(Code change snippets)
▼▼▼
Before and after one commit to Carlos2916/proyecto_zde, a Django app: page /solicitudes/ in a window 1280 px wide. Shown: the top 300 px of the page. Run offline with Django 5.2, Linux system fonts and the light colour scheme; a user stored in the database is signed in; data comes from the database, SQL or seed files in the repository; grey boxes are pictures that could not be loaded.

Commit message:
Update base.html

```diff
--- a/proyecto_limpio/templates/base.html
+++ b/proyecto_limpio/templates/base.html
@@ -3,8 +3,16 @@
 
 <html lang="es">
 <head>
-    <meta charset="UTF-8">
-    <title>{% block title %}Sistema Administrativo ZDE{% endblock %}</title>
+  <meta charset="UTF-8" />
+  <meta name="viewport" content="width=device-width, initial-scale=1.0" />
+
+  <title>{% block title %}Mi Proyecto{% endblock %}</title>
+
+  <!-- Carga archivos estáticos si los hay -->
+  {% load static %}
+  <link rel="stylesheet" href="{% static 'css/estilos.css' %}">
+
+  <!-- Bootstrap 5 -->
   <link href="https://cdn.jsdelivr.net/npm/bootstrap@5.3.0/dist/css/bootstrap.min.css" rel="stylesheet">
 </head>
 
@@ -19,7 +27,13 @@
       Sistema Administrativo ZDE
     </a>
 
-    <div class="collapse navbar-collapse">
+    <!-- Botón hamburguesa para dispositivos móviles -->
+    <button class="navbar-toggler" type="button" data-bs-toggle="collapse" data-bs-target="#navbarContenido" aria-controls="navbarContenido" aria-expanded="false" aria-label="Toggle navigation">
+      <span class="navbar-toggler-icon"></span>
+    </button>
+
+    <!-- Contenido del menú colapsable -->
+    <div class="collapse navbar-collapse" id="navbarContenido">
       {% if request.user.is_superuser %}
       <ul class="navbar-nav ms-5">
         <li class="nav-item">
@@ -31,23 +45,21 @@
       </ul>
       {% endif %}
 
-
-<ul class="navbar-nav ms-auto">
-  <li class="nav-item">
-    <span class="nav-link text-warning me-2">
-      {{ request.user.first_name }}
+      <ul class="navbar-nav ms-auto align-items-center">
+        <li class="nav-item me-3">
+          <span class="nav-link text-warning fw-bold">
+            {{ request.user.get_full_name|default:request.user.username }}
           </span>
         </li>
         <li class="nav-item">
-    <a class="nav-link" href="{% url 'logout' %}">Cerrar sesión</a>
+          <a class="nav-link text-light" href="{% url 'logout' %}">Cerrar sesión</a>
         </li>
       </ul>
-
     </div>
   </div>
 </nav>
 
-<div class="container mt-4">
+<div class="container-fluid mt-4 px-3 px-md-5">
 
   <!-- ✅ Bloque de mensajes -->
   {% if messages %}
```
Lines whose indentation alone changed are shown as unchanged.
▲▲▲
▼▼▼
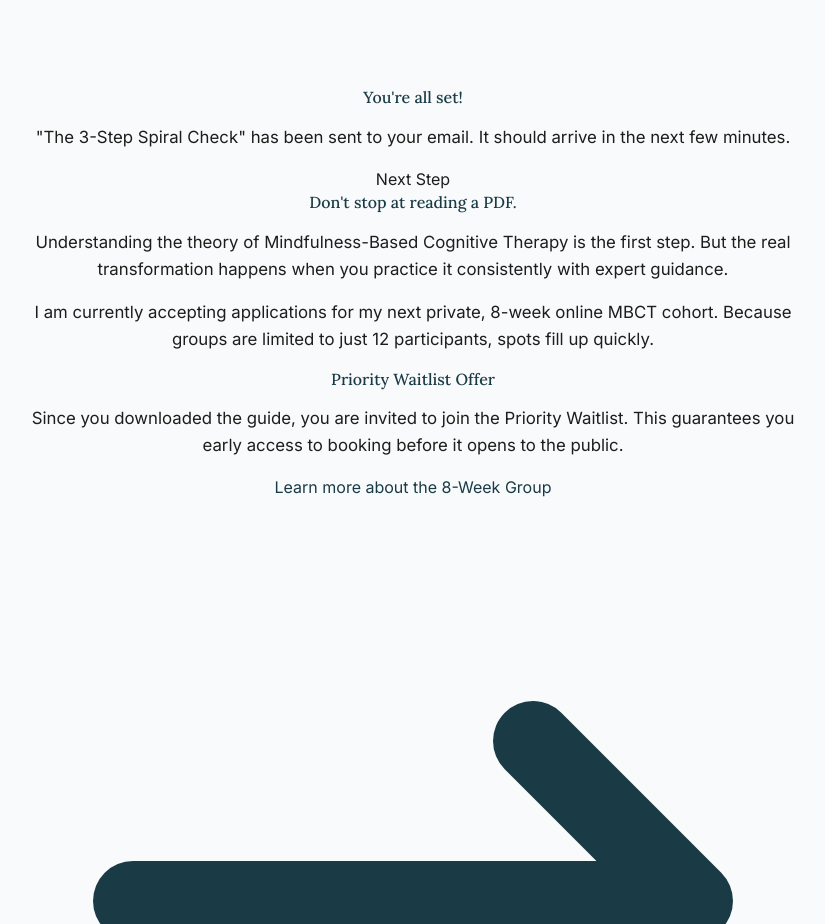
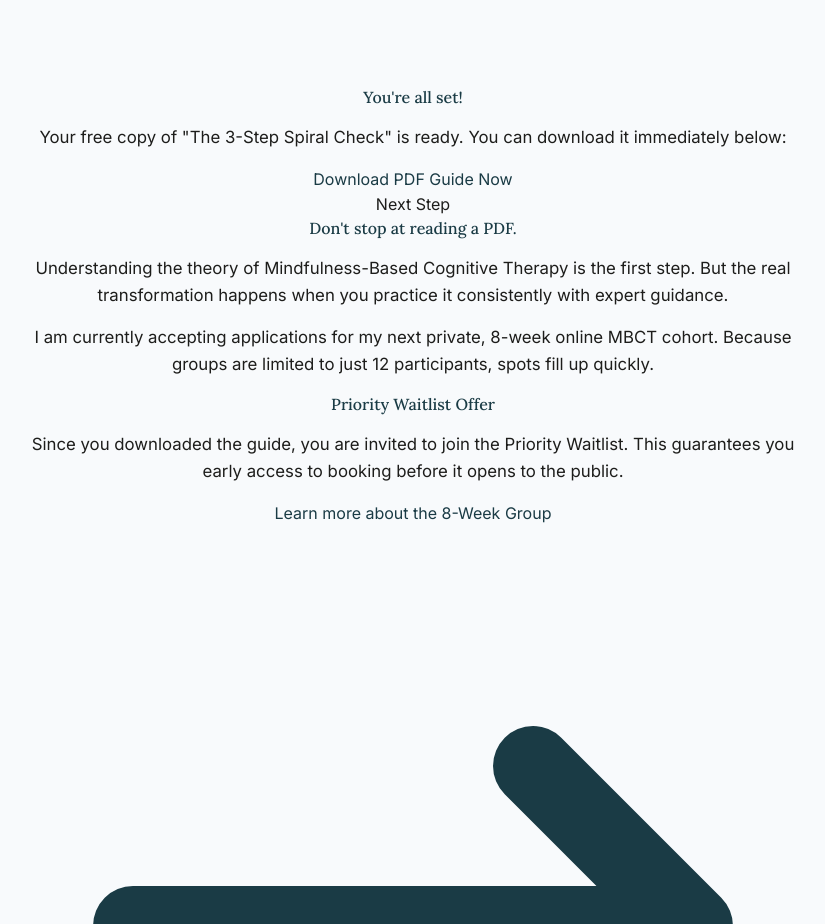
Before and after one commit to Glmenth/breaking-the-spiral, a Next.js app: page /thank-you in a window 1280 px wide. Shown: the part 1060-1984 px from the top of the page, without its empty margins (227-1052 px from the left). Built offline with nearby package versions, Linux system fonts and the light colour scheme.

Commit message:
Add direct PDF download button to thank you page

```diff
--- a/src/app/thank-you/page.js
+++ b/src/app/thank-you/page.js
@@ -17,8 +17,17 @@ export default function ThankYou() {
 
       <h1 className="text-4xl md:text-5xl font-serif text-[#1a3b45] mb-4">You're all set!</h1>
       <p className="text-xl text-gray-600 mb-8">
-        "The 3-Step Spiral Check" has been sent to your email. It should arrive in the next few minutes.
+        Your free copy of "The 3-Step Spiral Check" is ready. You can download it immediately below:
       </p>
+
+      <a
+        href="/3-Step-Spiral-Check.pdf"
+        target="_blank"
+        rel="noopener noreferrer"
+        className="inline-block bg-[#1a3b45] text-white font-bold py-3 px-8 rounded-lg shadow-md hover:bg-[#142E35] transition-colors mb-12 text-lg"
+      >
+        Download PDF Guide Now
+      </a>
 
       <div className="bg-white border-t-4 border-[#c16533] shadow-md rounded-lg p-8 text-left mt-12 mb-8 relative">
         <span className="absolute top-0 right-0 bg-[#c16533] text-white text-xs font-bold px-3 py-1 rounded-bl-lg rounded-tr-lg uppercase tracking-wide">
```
▲▲▲
What you need to do ▸ Say how many lines of the entries above include the string "html", giving the number and nothing else.

Answer ▸ 4